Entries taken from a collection
▶

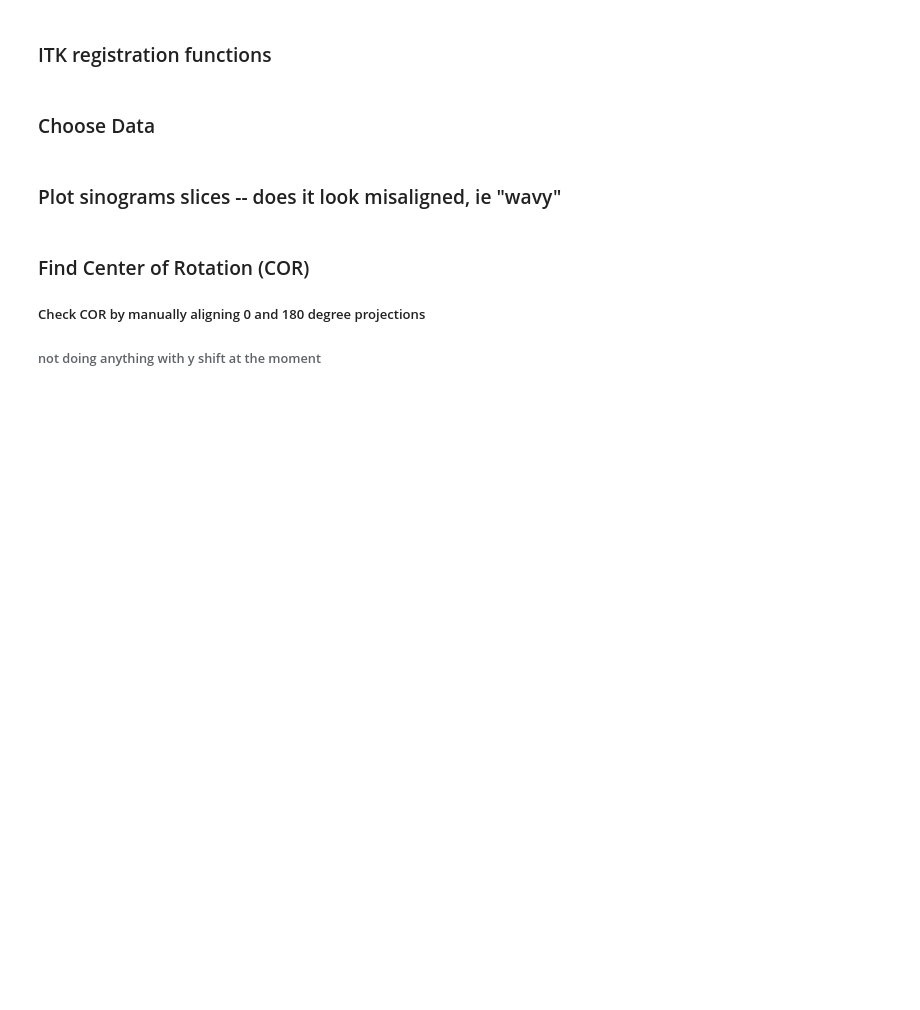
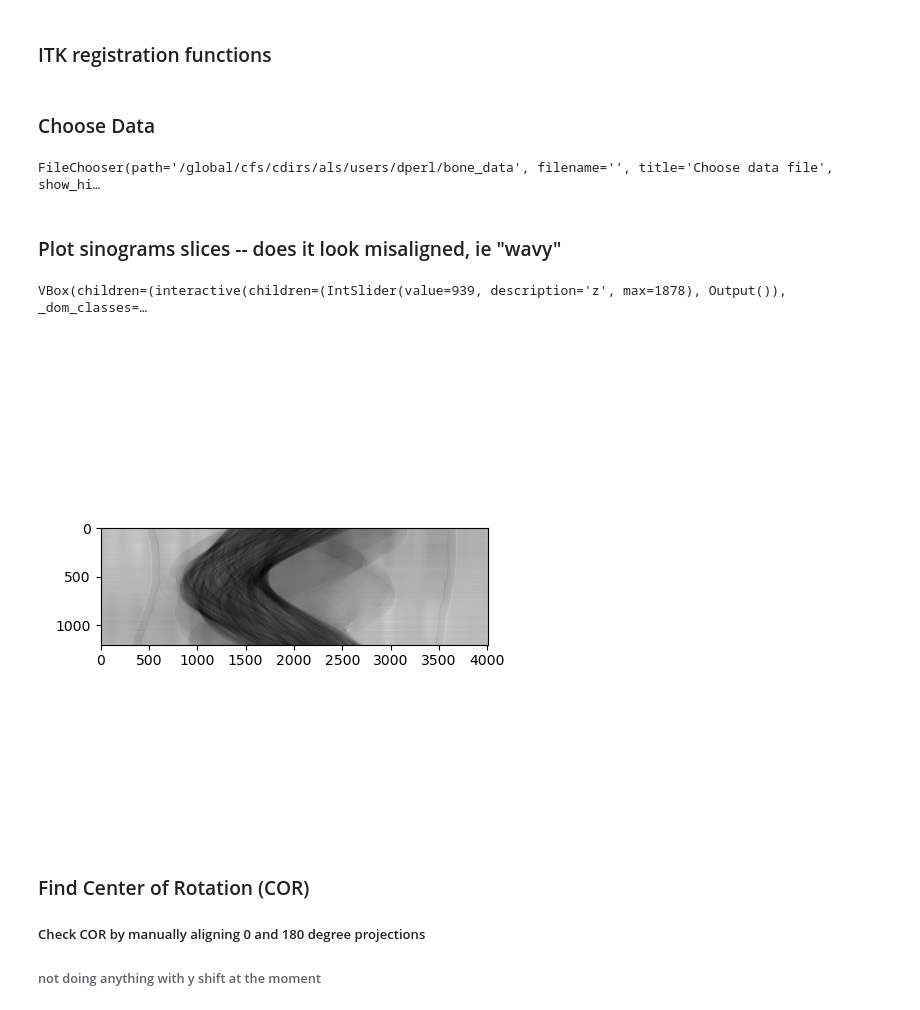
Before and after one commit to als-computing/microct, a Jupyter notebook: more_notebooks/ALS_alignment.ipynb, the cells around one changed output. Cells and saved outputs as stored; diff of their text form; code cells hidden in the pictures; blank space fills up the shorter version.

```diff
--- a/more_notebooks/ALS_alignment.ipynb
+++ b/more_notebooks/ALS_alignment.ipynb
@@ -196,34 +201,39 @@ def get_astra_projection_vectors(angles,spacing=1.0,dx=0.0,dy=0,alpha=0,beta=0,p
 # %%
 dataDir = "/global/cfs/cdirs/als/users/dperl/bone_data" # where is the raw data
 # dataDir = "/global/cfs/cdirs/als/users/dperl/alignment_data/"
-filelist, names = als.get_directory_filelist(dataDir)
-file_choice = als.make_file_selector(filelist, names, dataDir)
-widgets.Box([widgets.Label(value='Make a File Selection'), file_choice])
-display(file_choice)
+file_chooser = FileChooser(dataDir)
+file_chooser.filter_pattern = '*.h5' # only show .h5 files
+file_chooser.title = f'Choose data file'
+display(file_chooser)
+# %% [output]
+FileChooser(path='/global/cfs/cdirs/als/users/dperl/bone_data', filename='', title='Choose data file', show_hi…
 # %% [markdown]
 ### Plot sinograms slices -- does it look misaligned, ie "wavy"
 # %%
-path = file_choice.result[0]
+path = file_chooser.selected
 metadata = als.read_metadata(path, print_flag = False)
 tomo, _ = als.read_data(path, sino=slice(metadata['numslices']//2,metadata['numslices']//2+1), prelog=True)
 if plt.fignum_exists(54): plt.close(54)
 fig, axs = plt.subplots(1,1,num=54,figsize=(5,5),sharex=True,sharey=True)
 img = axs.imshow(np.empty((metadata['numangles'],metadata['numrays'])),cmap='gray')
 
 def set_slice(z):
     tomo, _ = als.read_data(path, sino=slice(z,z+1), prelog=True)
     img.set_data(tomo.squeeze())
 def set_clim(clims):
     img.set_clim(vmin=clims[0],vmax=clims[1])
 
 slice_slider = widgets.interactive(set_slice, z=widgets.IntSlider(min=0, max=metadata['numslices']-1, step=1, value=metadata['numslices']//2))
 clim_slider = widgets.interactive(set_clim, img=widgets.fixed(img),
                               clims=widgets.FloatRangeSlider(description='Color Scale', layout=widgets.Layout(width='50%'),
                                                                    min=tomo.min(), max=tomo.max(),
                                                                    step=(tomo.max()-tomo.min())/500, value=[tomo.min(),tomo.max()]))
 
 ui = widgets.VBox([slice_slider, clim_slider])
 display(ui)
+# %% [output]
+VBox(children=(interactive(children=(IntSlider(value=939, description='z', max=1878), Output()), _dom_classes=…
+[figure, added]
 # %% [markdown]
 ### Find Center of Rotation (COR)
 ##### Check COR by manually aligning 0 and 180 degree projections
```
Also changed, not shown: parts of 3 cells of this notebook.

◀
▶

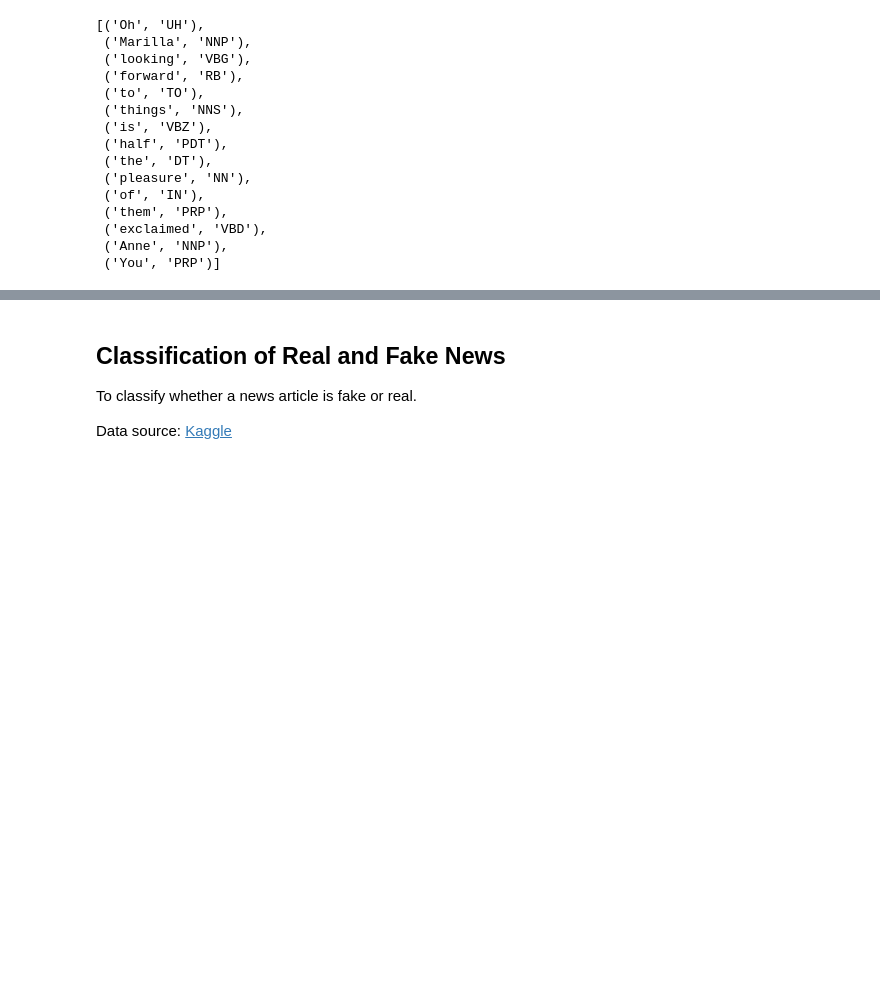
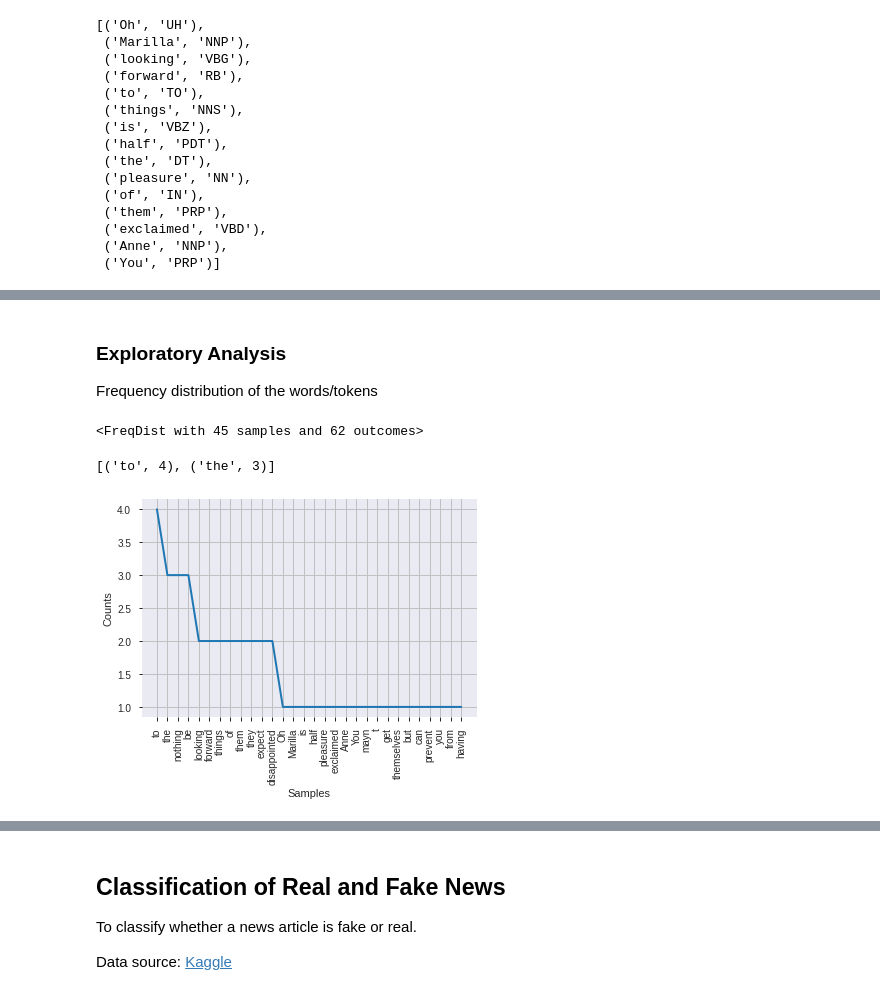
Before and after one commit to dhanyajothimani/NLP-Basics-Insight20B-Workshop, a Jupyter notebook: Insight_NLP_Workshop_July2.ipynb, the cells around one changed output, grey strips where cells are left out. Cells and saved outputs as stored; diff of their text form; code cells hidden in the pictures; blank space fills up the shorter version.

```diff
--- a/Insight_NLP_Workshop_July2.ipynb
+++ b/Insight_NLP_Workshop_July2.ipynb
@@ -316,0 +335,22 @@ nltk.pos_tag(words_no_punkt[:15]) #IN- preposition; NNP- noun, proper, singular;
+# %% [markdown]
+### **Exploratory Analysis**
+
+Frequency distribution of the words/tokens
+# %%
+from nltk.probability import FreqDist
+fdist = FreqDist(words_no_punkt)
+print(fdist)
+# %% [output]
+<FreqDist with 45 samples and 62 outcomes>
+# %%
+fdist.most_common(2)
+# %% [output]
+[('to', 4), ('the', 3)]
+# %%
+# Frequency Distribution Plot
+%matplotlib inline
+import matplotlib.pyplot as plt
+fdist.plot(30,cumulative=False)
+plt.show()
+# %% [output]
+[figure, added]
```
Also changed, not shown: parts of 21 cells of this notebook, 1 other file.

◀

Aim of the task: All lines carrying the word "metadata" must be copied from the data above.

Result:
 metadata = als.read_metadata(path, print_flag = False)
 tomo, _ = als.read_data(path, sino=slice(metadata['numslices']//2,metadata['numslices']//2+1), prelog=True)
 img = axs.imshow(np.empty((metadata['numangles'],metadata['numrays'])),cmap='gray')
 slice_slider = widgets.interactive(set_slice, z=widgets.IntSlider(min=0, max=metadata['numslices']-1, step=1, value=metadata['numslices']//2))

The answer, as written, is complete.